In November, Congress passed a bill requiring the agriculture department to continue to count tomato paste on pizzas as a vegetable, the AP reported.
"Making healthier pizza is a great idea. However, it is unfortunate and rather ridiculous that Congress still thinks tomato paste is a vegetable," said dietitian Samantha Heller, clinical nutrition coordinator at the Center for Cancer Care at Griffin Hospital in Derby, Conn.
Congress also refused to allow the USDA to limit servings of potatoes. Those congressional directions must be incorporated into the final rule, the AP reported.
The news service said that potato growers, companies that make frozen pizzas for schools and others in the food industry lobbied for the changes made by Congress, and that conservatives said the government shouldn't be telling children what to eat.
Some school districts objected to some of the requirements, saying they went too far and would cost too much, the AP said.
Katz said, "It is unacceptable that food industry elements lobbied Congress successfully for changes in nutrition standards that placed profits ahead of children's health.
"The argument that we cannot afford to do even better is spurious, because it leaves us needing to afford the treatment of type 2 diabetes in children. It leaves us needing to pay for bariatric surgery in adolescents," he added.

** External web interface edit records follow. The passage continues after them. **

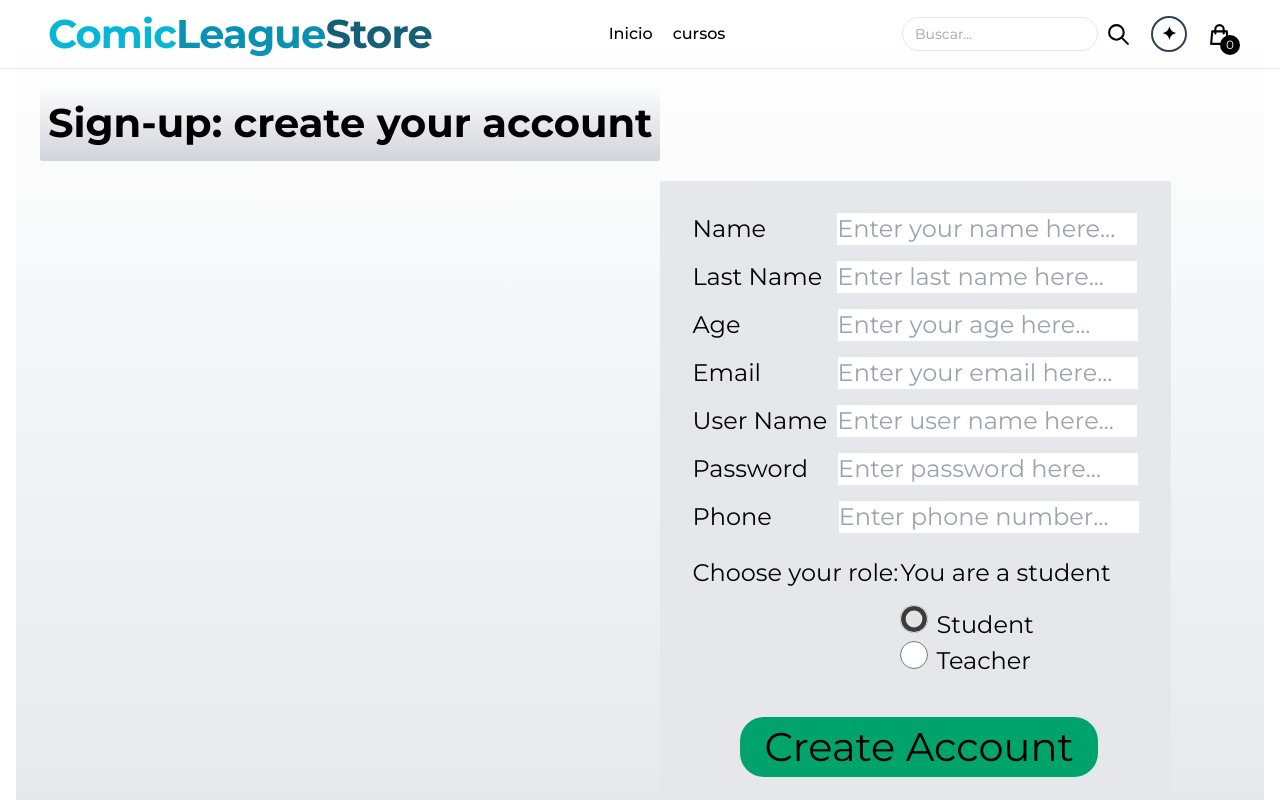
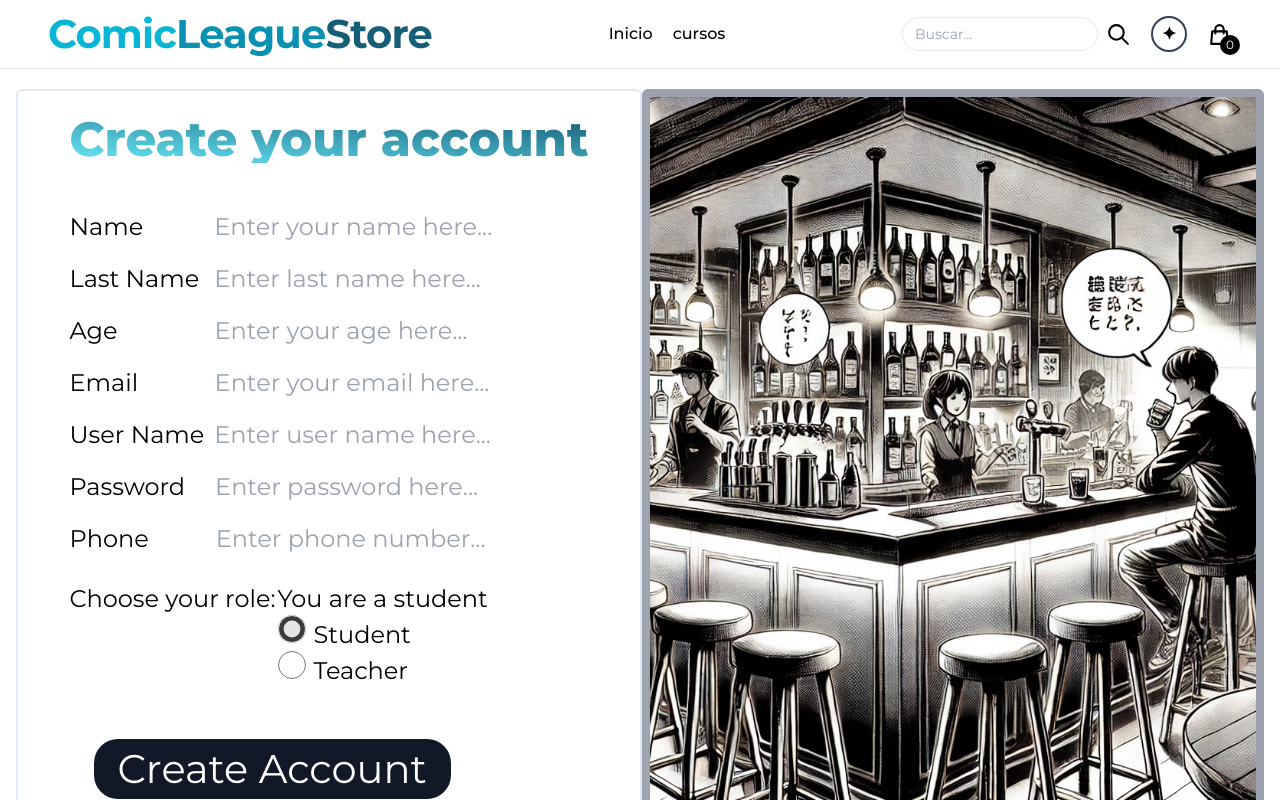
Before and after one commit to atuning120/proyectoIntegradorSoftware, a React (Vite) app in the folder comics-leagues-store/: page /signup in a window 1280 px wide. Shown: the top 800 px of the page. Built offline with nearby package versions, Linux system fonts and the light colour scheme.

Commit message:
Cambios en el diseño de signup y login

```diff
--- a/comics-leagues-store/src/pages/Login.jsx
+++ b/comics-leagues-store/src/pages/Login.jsx
@@ -183,9 +183,9 @@ const Login = () => {
     };
 
     return (
-      <div className='flex h-screen justify-start items-start'>
-        <div className='flex-1 bg-gradient-to-br from-gray-100 to-gray-50 rounded-md p-12 h-4/5'>
-          <div className='bg-white p-6 rounded-xl mb-16 h-[106%]'>
+      <div className='flex h-screen -translate-y-3'>
+        <div className='flex-1 h-[75%] flex justify-center rounded-md border-slate-200 border-2'>
+          <div className='bg-white p-6 rounded-xl'>
             <h1 className='font-montserrat text-5xl bg-gradient-to-tr from-cyan-300 to-cyan-800 rounded-sm bg-clip-text text-transparent font-extrabold'>
               Welcome Back
             </h1>
--- a/comics-leagues-store/src/pages/Signup.jsx
+++ b/comics-leagues-store/src/pages/Signup.jsx
@@ -3,6 +3,7 @@ import '../index.css';
 import '../animations.css';
 import Login from './Login';
 import BackButton from '../components/BackButton';
+
 
 const isAuthenticated = () => {
 	const token = localStorage.getItem('token');
@@ -24,6 +25,10 @@ const fetchWithTimeout = (url, options, timeout = 5000) => {
 
 const Signup = () => {
     const [errors, setErrors] = useState([]);
+    const [errorState,setErrorState] = useState(new Array(7).fill(false));
+
+
+
     const [name,setName] = useState('');
     const [lastname,setLastname] = useState('');
     const [userAge, setUserAge] = useState('');
@@ -44,6 +49,8 @@ const Signup = () => {
 
     const [isAccountCreated, setIsAccountCreated] = useState(false);
 
+
+    const [isNameOK,setIsNameOK] = useState(false);
 
     const handleRoleButtonClick = (e) => {
         setIsTeacher(!isTeacher);
@@ -73,6 +80,8 @@ const Signup = () => {
         {
             setIsSignUpClicked(false);
         }, 300);
+
+        let newErrorState = new Array(7).fill(false);
         let newErrors =[];
         console.log("ha hecho click: intentando crear cuenta");
 
@@ -81,40 +90,50 @@ const Signup = () => {
 
         if(name == ''){
             newErrors.push('Falta nombre en la casilla "Name".');
+            newErrorState[0] = true;
         }
         if(lastname == ''){
             newErrors.push('Falta apellido en la casilla "Last Name".');
+            newErrorState[1] = true;
         }
         if(userAge <= 1 || userAge > 120 || userAge === undefined){
             newErrors.push('Falta una edad valida en la casilla "Age".');
+            newErrorState[2] = true;
         }
         if(email == ''){
             newErrors.push('Falta su correo en la casilla "Email".');
+            newErrorState[3] = true;
         }
         if (!emailRegex.test(email)) {
             newErrors.push('Formato invalido de email detectado.');
+            newErrorState[3] = true;
         }
         if(user == ''){
             newErrors.push('Falta su nombre de usuario en la casilla "User Name".');
+            newErrorState[4] = true;
         }
         if(password == ''){
            newErrors.push('Falta contraseña en la casilla "Password".');
+           newErrorState[5] = true;
+        }
+        if(password.length < 4){
+            newErrors.push('Su contraseña es demasiado corta, debe usar al menos 4 characteres.');
+            newErrorState[5] = true;
         }
         if(phone == ''){
             newErrors.push('Falta numero de telefono en la casilla "Phone".');
-        }
-        if(password.length < 4){
-           newErrors.push('Su contraseña es demasiado corta, debe usar al menos 4 characteres.');
+            newErrorState[6] = true;
         }
 
         if (newErrors.length > 0) {
             setErrors(newErrors);
             setHasError(true);
             setIsAccountCreated(false);
+            setErrorState(newErrorState);
             return;
         } else {
+            setErrorState(newErrorState);
             setHasError(false);
-
             try {
                 console.log("Enviando solicitud al backend para almacenar esta cuenta nueva");
 
@@ -170,12 +189,16 @@ const Signup = () => {
 
 
     return(
-        <div className='bg-gradient-to-t from-gray-200 to-transparent min-h-screen flex justify-center -mt-16'>
-            <h1 className='text-3xl text-black  font-bold bg-gradient-to-t from-gray-300 to-transparent py-5 px-2 mt-12 mb-auto rounded-sm ml-6'>
-                Sign-up: create your account
-            </h1>
-            <form className='mr-auto bg-gray-200 px-8 py-4 mb-auto mt-36 rounded-sm'>
-                <div className='parametros para crear cuenta'>
+        <div className='flex h-screen -translate-y-3'>
+            <div className='flex-1 w-1/2 flex justify-center rounded-md border-slate-200 border-2'>
+                <div className='bg-white p-6 rounded-xl h-full'>
+                    <h1 className='font-montserrat text-5xl bg-gradient-to-tr from-cyan-300 to-cyan-800 rounded-sm bg-clip-text text-transparent font-extrabold'>
+                    Create your account
+                    </h1>
+                    <p className='font-montserrat text-2xl text-gray-400 flex items-center justify-center pr-40'>
+                    <br></br>
+                    </p>
+            <form className=''>
                     <div className='name'>
                         <label htmlFor='name' className='text-black  text-2xl'>Name</label>
                         <input
@@ -186,7 +209,9 @@ const Signup = () => {
                             onChange={(evento) =>setName(evento.target.value)}
                             maxLength={16}
                             style={{ width:'300px',marginLeft:'71px'}}
-                            className='w-full text-2xl mt-4' />
+                            className='w-full text-2xl rounded-md mt-3 py-1 hover:bg-gray-200' />
+
+                            {errorState[0] && <p className='-translate-y-14 translate-x-36 absolute text-red-500 text-sm mt-1'>{"Error, name can't be blank"}</p>} {/* Error Message */}
                     </div>
                     <div className='lastname'>
                         <label htmlFor='lastname' className='text-black  text-2xl'>Last Name</label>
@@ -198,7 +223,9 @@ const Signup = () => {
                             onChange={(evento) =>setLastname(evento.target.value)}
                             maxLength={16}
                             style={{ width:'300px',marginLeft:'15px'}}
-                            className='w-full text-2xl mt-4' />
+                            className='w-full text-2xl rounded-md mt-3 py-1 hover:bg-gray-200' />
+
+                            {errorState[1] && <p className='-translate-y-14 translate-x-36 absolute text-red-500 text-sm mt-1'>{"Error, last name can't be blank"}</p>} {/* Error Message */}
                     </div>
 
                     <div className='age'>
@@ -213,9 +240,9 @@ const Signup = () => {
                             max={120}
                             style={{ width:'300px',marginLeft:'93px'}}
 
-                            className='w-full text-2xl mt-4' />
+                            className='w-full text-2xl rounded-md mt-3 py-1 hover:bg-gray-200' />
 
-
+                            {errorState[2] && <p className='-translate-y-14 translate-x-36 absolute text-red-500 text-sm mt-1'>{"Error, age out of range(2~120) or missing"}</p>} {/* Error Message */}
                     </div>
 
                     <div className='email'>
@@ -228,7 +255,8 @@ const Signup = () => {
                             onChange={(evento) =>setEmail(evento.target.value)}
                             maxLength={20}
                             style={{ width:'300px',marginLeft:'76.5px'}}
-                            className='w-full text-2xl mt-4' />
+                            className='w-full text-2xl rounded-md mt-3 py-1 hover:bg-gray-200' />
+                            {errorState[3] && <p className='-translate-y-14 translate-x-36 absolute text-red-500 text-sm mt-1'>{"Error, email can't be blank or is invalid"}</p>} {/* Error Message */}
                     </div>
 
                     <div className='usuario'>
@@ -241,7 +269,8 @@ const Signup = () => {
                             onChange={(evento) =>setUser(evento.target.value)}
                             maxLength={16}
                             style={{ width:'300px',marginLeft:'10px'}}
-                            className='w-full text-2xl mt-4' />
+                            className='w-full text-2xl rounded-md mt-3 py-1 hover:bg-gray-200' />
+                            {errorState[4] && <p className='-translate-y-14 translate-x-36 absolute text-red-500 text-sm mt-1'>{"Error, username can't be blank"}</p>} {/* Error Message */}
                     </div>
 
                     <div className='password'>
@@ -253,9 +282,9 @@ const Signup = () => {
                             value={password}
                             onChange={(evento) =>setPassword(evento.target.value)}
                             style={{ width:'300px',marginLeft:'30px'}}
-                            className='w-full text-2xl mt-4'
-                            maxLength={16}
-                        />
+                            className='w-full text-2xl rounded-md mt-3 py-1 hover:bg-gray-200'
+                            maxLength={16} />
+                            {errorState[5] && <p className='-translate-y-14 translate-x-36 absolute text-red-500 text-sm mt-1'>{"Error, pwd can't be blank or is too short"}</p>} {/* Error Message */}
                     </div>
 
                     <div className='phone'>
@@ -268,7 +297,8 @@ const Signup = () => {
                             onChange={(evento) =>setPhone(evento.target.value)}
                             maxLength={16}
                             style={{ width:'300px',marginLeft:'67px'}}
-                            className='w-full text-2xl mt-4' />
+                            className='w-full text-2xl rounded-md mt-3 py-1 hover:bg-gray-200' />
+                            {errorState[6] && <p className='-translate-y-14 translate-x-36 absolute text-red-500 text-sm mt-1'>{"Error, phone can't be blank"}</p>} {/* Error Message */}
                     </div>
 
                     <div className='mt-6'>
@@ -276,7 +306,7 @@ const Signup = () => {
                             <p className='text-black text-2xl'>Choose your role:</p>
                             <h3 className='text-black text-2xl mb-4 ml-52 absolute top-0'>{isTeacher ? 'You are a teacher' : 'You are a student'}</h3>
                         </div>
-                    <div className='ml-52 mt-4'>
+                    <div className='ml-52'>
                         <input
                             type='radio'
                             id='student'
@@ -306,14 +336,7 @@ const Signup = () => {
                     {/*boton de sign-up*/}
                         <button
                         type='submit'
-                        className={`text-black py-3 px-6 text-3xl rounded-3xl mt-4 ml-12 mb-4 transition-transform ${isSignUpClicked ? 'button-clicked' : ''}`}
-                        style={{
-                            backgroundColor: hasError
-                              ? (isSignUpHovered ? 'silver' : 'red')
-                              : (isSignUpHovered ? '#50C878' : '#00A36C'),
-                            transition: 'background-color 0.4s ease',
-                            animation: isSignUpClicked ? 'clickEffect 0.2s ease-out' : 'none'
-                          }}
+                        className={`text-white py-3 px-6 mt-7 text-3xl rounded-3xl ml-6 mb-4 transform hover:scale-105 active:scale-95  bg-gray-900 hover:bg-gray-950 ${isSignUpClicked ? 'button-clicked' : ''}`}
                         onMouseEnter={() => setIsSignUpHovered(true)}
                         onMouseLeave={() => setIsSignUpHovered(false)}
                         onClick={handleSignUpClick}
@@ -328,28 +351,23 @@ const Signup = () => {
                     <BackButton to={'/login'} destination={'log-in'}/>
                 </div>
 
+
+            </form>
                 </div>
-            </form>
-                    {errors.length > 0 && (
-                    <ul className={`error-list text-black text-2xl absolute top-60 left-60 bg-gradient-to-t from-red-800 to-transparent p-4 w-1/4 rounded-sm`}style={{maxHeight:'600px',overflowY:'auto'}}>
-                        {errors.map((error, index) => (
-                            <li key={index} className='error-item'>{error}</li>
 
-                        ))}
-                    </ul>
-                    )}
+            </div>
+            <div className='flex-1 flex justify-center items-center h-screen'>
+                <div className='w-full h-full overflow-hidden rounded-md border-gray-400 border-8'>
+                    <img
+                        src='src\assets\ai_bar.webp'
+                        alt='imagen placeholder'
+                        className='w-full h-full object-cover'
+                    />
+                </div>
+            </div>
 
-                    {(errors.length === 0 && isAccountCreated) &&(
-                    <div className='text-black text-2xl absolute top-60 left-60 bg-gradient-to-t from-green-600 to-green-100 p-4 w-1/2 rounded-sm max-w-max'>
-                        <p>
-                            Account was created and stored.
-                            <br></br>
-                            Automatically login you in
-                            <br></br>
-                            Please wait...
-                        </p>
-                    </div>
-                    )}
+
+
 
         </div>
     );
```
Also changed, not shown: comics-leagues-store/src/assets/ai_bar.webp (added).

Still, the changes signal some progress, Katz said. "We should not expect it to change childhood obesity rates. School lunch was never the cause of epidemic obesity, and improving it will not be the cure. But school lunch has long been part of the problem and these improved standards will help make it one part of a comprehensive solution, now long overdue," he said.
Heller rejected the argument that children will not eat healthier foods.
"When given the time, exposure and encouragement as well as altering environmental influences, kids will eat healthy foods when available," she said. "Just putting fresh fruit by the cafeteria check-out in schools increases consumption by schoolchildren considerably. Making fresh, healthy foods delicious and explaining to kids how and why good nutrition is critical for them to do well in their favorite activities such as sports, art or science, will also boost consumption," Heller said.